SERIOUSLY? Who says "Farmers market? Not in my neighborhood!"?!
The Farmers Market is an economic engine in this town. They've been in business for 37 years and have done great things for our community (fiscally, nutritionally, agriculturally, socially, culturally). As Riling indicates, the Farmers Market attracts people downtown. People who shop the Market regularly support downtown businesses on market days. You'll note that ZERO retail businesses or restaurants complained about the move, and many wrote letters of support - likely recognizing the benefits the market brings to them.
This opinion article is written by someone who doesn't want to risk parking a space or two further from his favorite spot. He won't have to. There are 120+ spaces in that lot, and the lot is NEVER full. Studies showed at least 35 spots regularly open. The market requested only 18 - 3 hours/day, ONCE weekly, for 25 non-winter weeks. The city is also negotiating with US Bank to open up an additional 18-30 spots in their adjacent lot on market Tuesdays.
Regarding the long term: The market NEVER said they wouldn't move to the library. False info.
To all who are concerned about negative impacts on parking that the Tuesday market might brink, I say: buck up! The Farmers Market is a friendly neighbor - and walking an extra couple paces wouldn't hurt your health anyway. I hope you'll take advantage of the privilege of having fresh healthy food available in your Food Desert location this year. It IS only a one year agreement.
I do agree with Riling on one point though: It is unfortunate this decision-making process dragged on so long that there was pressure to make a decision fast. However, as was noted in a previous editorial on this subject, the City Commissioners DID do their best work that evening. They very thoughtfully considered all angles and had a thorough discussion of the subject before unanimously determining that the case for moving Tuesday's market to downtown was a strong one, and the right one to support.

March 12, 2013 at 6:46 a.m. ( | suggest removal )

Farmers' Market struggling to find downtown home for Tuesday market

It costs more money to advertise and manage two sites and have restroom and hand-washing facilities at two sites. Customer convenience is another major factor for the argument to put the weekday market where the Saturday market is. People on Mass are more likely to walk a block to market, than two blocks or more. The City Commission made the right choice last night, to help strengthen the Lawrence Farmers Market.

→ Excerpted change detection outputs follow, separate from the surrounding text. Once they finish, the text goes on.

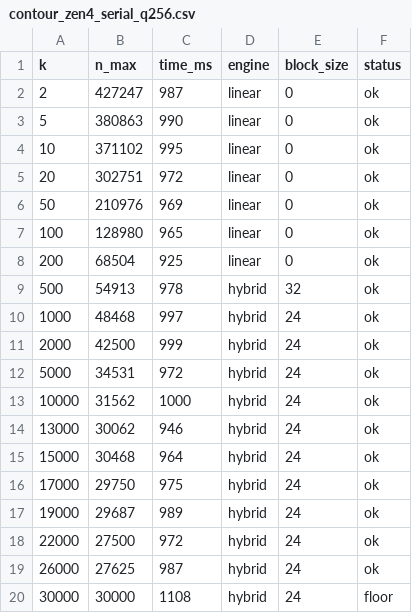
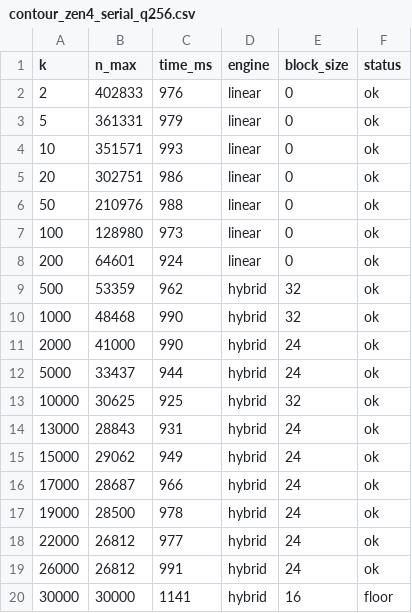
Before and after one commit to Sarose550/ICM, a CSV file: results/contour_zen4_serial_q256.csv, drawn as a sheet.

```diff
--- a/results/contour_zen4_serial_q256.csv
+++ b/results/contour_zen4_serial_q256.csv
@@ -1,20 +1,20 @@
 k,n_max,time_ms,engine,block_size,status
-2,427247,987,linear,0,ok
-5,380863,990,linear,0,ok
-10,371102,995,linear,0,ok
-20,302751,972,linear,0,ok
-50,210976,969,linear,0,ok
-100,128980,965,linear,0,ok
-200,68504,925,linear,0,ok
-500,54913,978,hybrid,32,ok
-1000,48468,997,hybrid,24,ok
-2000,42500,999,hybrid,24,ok
-5000,34531,972,hybrid,24,ok
-10000,31562,1000,hybrid,24,ok
-13000,30062,946,hybrid,24,ok
-15000,30468,964,hybrid,24,ok
-17000,29750,975,hybrid,24,ok
-19000,29687,989,hybrid,24,ok
-22000,27500,972,hybrid,24,ok
-26000,27625,987,hybrid,24,ok
-30000,30000,1108,hybrid,24,floor
+2,402833,976,linear,0,ok
+5,361331,979,linear,0,ok
+10,351571,993,linear,0,ok
+20,302751,986,linear,0,ok
+50,210976,988,linear,0,ok
+100,128980,973,linear,0,ok
+200,64601,924,linear,0,ok
+500,53359,962,hybrid,32,ok
+1000,48468,990,hybrid,32,ok
+2000,41000,990,hybrid,24,ok
+5000,33437,944,hybrid,24,ok
+10000,30625,925,hybrid,32,ok
+13000,28843,931,hybrid,24,ok
+15000,29062,949,hybrid,24,ok
+17000,28687,966,hybrid,24,ok
+19000,28500,978,hybrid,24,ok
+22000,26812,977,hybrid,24,ok
+26000,26812,991,hybrid,24,ok
+30000,30000,1141,hybrid,16,floor
```
Also changed, not shown: results/contour_m3pro_parallel_q256.csv, results/contour_m3pro_serial_q256.csv, 14 other files.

The Farmers Market is an economic engine in this town. They've been in business for 37 years and have done great things for our community (fiscally, nutritionally, agriculturally, socially, culturally). The least we can do is offer them 18 spaces, 3 afternoon hours a week, 25 non-winter weeks of the year. For anyone following actual statistics, on its busiest day that lot usually has a MINIMUM 25, but usually more than 35 spaces OPEN on any given day (accounting for all those long term parkers, who use up the rest of the 120+ spaces). I doubt anyone will struggle with parking at all, and if by chance they do have to park a space further to the East then they'll still have two major health benefits coming their way: 1) access to fresh, local foods and 2) the chance to walk a few more paces and improve their cardiovascular well-being. Lets face it people, we are an obese nation, nearly 1/3 of Kansas are obese and chronic diseases related to lack of healthy diet and exercise abound. If you STILL don't want to walk 10 feet further from your car to your desk chair, why don't you carpool?
I can't believe people are so scared to lose parking that they would be blinded to the innumerable benefits this decision brings. I hope they visit the market this year, get to know its vendors, and thank them for being the good neighbors that they are.
Horray for the market for clearly articulating their need for a 'cohesive identity', in order to make most efficient use of their resources. Their budget comes straight from vendor fees. Farmer vendors will have a hard enough time responding to drought this year. Farmers don't need increased stall fees to compensate for managing and promoting a new market site. That would sink the market.
Kudos to all those who actually followed this issue closely and showed up at City Hall to listen to the proposal from the Farmers Market staff and vendors themselves. High fives to those who voiced their support, or stood in solidarity. Lawrence's downtown is stronger for it.

March 6, 2013 at 9:26 a.m. ( | suggest removal )